PROVIDED MATERIAL:

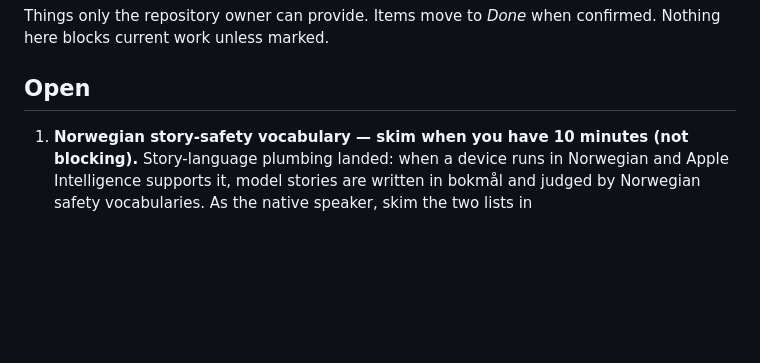
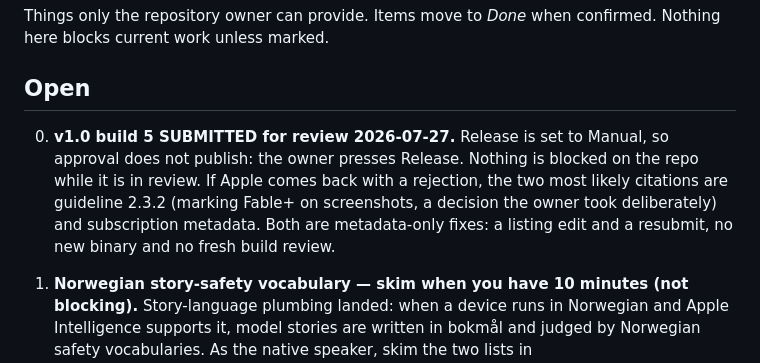
Before and after one commit to markusskov/Fable, a Markdown page: docs/OWNER-ASKS.md, the part around the change. GitHub-like rendering; blank space fills up the shorter version.

```diff
--- a/docs/OWNER-ASKS.md
+++ b/docs/OWNER-ASKS.md
@@ -3,6 +3,8 @@
 Things only the repository owner can provide. Items move to *Done* when confirmed. Nothing here blocks current work unless marked.
 
 ## Open
+
+0. **v1.0 build 5 SUBMITTED for review 2026-07-27.** Release is set to Manual, so approval does not publish: the owner presses Release. Nothing is blocked on the repo while it is in review. If Apple comes back with a rejection, the two most likely citations are guideline 2.3.2 (marking Fable+ on screenshots, a decision the owner took deliberately) and subscription metadata. Both are metadata-only fixes: a listing edit and a resubmit, no new binary and no fresh build review.
 
 1. **Norwegian story-safety vocabulary — skim when you have 10 minutes (not blocking).** Story-language plumbing landed: when a device runs in Norwegian and Apple Intelligence supports it, model stories are written in bokmål and judged by Norwegian safety vocabularies. As the native speaker, skim the two lists in `App/Sources/StoryEngine/ContentSafetyCheck.swift` (`norwegianDeniedWords`, `norwegianSleepSignals`) and the bokmål directive in `App/Sources/StoryEngine/StoryLanguage.swift`. Deliberate calls to sanity-check: homonyms «dør»/«redde»/«kjempe» are NOT denied (false positives on door/rescue/giant); «redd» IS denied; a Norwegian story must wind down with Norwegian sleep words — an English "goodnight" ending is rejected on purpose.
 2. **SUBMISSION DAY — the App Store Connect work, in order.** Build 3 was withdrawn (it predated the safety fixes and had no in-app legal links). Everything on the code side for a replacement is done: build number is now **4**, the privacy manifest ships, and the listing text below is corrected. What is left is yours.
```
Also changed, not shown: docs/ROADMAP.md (+11 -0 lines).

GOAL OF THE EXERCISE:
Restate all the material verbatim; omit every picture.

RESULT OF THE EXERCISE:
Before and after one commit to markusskov/Fable, a Markdown page: docs/OWNER-ASKS.md, the part around the change. GitHub-like rendering; blank space fills up the shorter version.

```diff
--- a/docs/OWNER-ASKS.md
+++ b/docs/OWNER-ASKS.md
@@ -3,6 +3,8 @@
 Things only the repository owner can provide. Items move to *Done* when confirmed. Nothing here blocks current work unless marked.
 
 ## Open
+
+0. **v1.0 build 5 SUBMITTED for review 2026-07-27.** Release is set to Manual, so approval does not publish: the owner presses Release. Nothing is blocked on the repo while it is in review. If Apple comes back with a rejection, the two most likely citations are guideline 2.3.2 (marking Fable+ on screenshots, a decision the owner took deliberately) and subscription metadata. Both are metadata-only fixes: a listing edit and a resubmit, no new binary and no fresh build review.
 
 1. **Norwegian story-safety vocabulary — skim when you have 10 minutes (not blocking).** Story-language plumbing landed: when a device runs in Norwegian and Apple Intelligence supports it, model stories are written in bokmål and judged by Norwegian safety vocabularies. As the native speaker, skim the two lists in `App/Sources/StoryEngine/ContentSafetyCheck.swift` (`norwegianDeniedWords`, `norwegianSleepSignals`) and the bokmål directive in `App/Sources/StoryEngine/StoryLanguage.swift`. Deliberate calls to sanity-check: homonyms «dør»/«redde»/«kjempe» are NOT denied (false positives on door/rescue/giant); «redd» IS denied; a Norwegian story must wind down with Norwegian sleep words — an English "goodnight" ending is rejected on purpose.
 2. **SUBMISSION DAY — the App Store Connect work, in order.** Build 3 was withdrawn (it predated the safety fixes and had no in-app legal links). Everything on the code side for a replacement is done: build number is now **4**, the privacy manifest ships, and the listing text below is corrected. What is left is yours.
```
Also changed, not shown: docs/ROADMAP.md (+11 -0 lines).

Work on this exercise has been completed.